A total of $230,000 in grants has been awarded to 11 young scientists and researchers in Australia’s primary production sector at the latest Science and Innovation Awards for Young People in Agriculture, Fisheries and Forestry.
The annual awards, announced at the ABARES Outlook conference dinner in March, recognise “big ideas from young rural innovators”.
Acting Prime Minister and Minister for Agriculture and Water Resources Barnaby Joyce said he’d been impressed by the diversity of the winning projects, which ranged from investigating magnesium supplementation as a means of increasing growth rates in cattle to exploring the use of the biogas from pig manure as fuel for farm vehicles.
This year, top gong went to Dr Emily Remnant, originally from Wangaratta, Victoria, who received the prestigious Minister for Agriculture and Water Resources Award and a total of $22,000 in funding for her project ‘Can we immunise honey bees against virulent viruses?’
“As colony collapses are devastating honeybee populations in other parts of the world, Emily’s research couldn’t come at a more important time to protect populations here in Australia,” Minister Anne Ruston said on presenting the Award.
“This ground-breaking research is vital to our horticulture industries that rely on bee colonies for pollination. Conservative estimates put the value of pollination for Australia's fruit, vegetable and seed production at four to six billion dollars.”
According to Dr Remnant, symbiotic bacteria Wolbachia Pipientis has already been shown to grant resistance against viruses to flies and stop mosquitoes from transmitting dengue fever.
“This bacteria helps other insects fighting viruses but it hasn't been examined in honeybees yet. So I'll test the bacteria in bees and see if it helps them survive damaging viruses,” Dr Remnant told guests at the ABARES Outlook dinner.
“It is innovative because it’s using a natural chemical to prevent the viruses themselves,” she said.
2017’s Industry Award-winners
- Clare Anstead, recipient of the Australian Wool Innovation Award;
- Caitlin Byrt, recipient of the Grains Research and Development Corporation Award;
- Alison Carey, recipient of the Dairy Australia Award;

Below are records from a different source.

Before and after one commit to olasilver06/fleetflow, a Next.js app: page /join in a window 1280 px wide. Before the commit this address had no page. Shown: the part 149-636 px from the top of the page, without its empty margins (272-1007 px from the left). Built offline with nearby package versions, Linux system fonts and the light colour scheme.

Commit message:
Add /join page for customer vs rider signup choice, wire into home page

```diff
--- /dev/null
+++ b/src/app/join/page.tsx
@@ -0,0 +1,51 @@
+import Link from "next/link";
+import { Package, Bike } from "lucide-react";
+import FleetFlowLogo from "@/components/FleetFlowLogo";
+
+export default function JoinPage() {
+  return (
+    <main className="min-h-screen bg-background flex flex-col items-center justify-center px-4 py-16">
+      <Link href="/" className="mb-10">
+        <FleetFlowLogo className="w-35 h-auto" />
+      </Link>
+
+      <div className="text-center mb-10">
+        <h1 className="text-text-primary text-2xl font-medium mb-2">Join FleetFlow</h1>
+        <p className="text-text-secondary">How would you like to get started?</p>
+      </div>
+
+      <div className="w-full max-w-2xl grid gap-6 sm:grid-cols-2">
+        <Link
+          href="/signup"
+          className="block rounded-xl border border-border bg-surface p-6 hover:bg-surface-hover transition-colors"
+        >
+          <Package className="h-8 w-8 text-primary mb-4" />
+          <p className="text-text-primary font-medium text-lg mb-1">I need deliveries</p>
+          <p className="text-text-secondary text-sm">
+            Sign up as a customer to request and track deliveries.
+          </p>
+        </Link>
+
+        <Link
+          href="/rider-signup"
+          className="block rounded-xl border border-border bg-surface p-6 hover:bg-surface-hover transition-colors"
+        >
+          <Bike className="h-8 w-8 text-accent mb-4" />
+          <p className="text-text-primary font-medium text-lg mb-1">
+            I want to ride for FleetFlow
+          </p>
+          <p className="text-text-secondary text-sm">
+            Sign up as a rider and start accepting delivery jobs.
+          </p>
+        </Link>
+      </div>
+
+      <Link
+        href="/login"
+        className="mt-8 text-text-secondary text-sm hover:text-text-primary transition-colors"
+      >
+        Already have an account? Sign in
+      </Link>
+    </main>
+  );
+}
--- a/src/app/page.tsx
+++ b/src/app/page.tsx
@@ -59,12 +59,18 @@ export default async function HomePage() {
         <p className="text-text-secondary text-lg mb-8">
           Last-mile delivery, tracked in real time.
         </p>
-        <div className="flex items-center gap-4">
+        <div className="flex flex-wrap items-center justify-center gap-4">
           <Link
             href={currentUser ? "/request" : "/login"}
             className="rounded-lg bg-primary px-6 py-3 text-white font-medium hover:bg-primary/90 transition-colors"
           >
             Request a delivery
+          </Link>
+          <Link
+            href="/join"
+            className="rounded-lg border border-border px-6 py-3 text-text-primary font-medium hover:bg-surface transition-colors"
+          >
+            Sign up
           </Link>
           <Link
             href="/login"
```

- Benjamin Holman, recipient of the Australian Meat Processor Corporation Award;
- Priscilla Johnston, recipient of the Cotton Research and Development Corporation Award;
- Natoiya Lloyd, recipient of the Wine Australia Award;
- Kate Loudon, recipient of the Meat & Livestock Australia Award;
- Kym Patison, recipient of the CSIRO Health and Biosecurity Award;
- Kevin Rassool, recipient of the Fisheries Research and Development Corporation Award;
- Emily Remnant, recipient of the Rural Industries Research and Development Corporation Award; and
- Stephan Tait, recipient of the Australian Pork Limited Award.
Read about the National Science and Innovation Award winners’ projects.
Each Science and Innovation Award winner is granted $11,000 in funding over 12 months to undertake a project of their choice pertaining to an emerging scientific issue or innovative activity. The recipient of the Minister’s Award receives an additional $11,000 to undertake an extended research project.
“The annual awards and grant program is designed to support and celebrate young people working or studying in an agriculture, fisheries or forestry-related industry, to encourage industry innovation, and to help advance the careers of future agriculture leaders,” said Minister Joyce.
Already, the Science and Innovation Awards have helped more than 210 young Australians turn their ag-related ideas into realities, showcasing their talents and ingenuity to Australia and the world.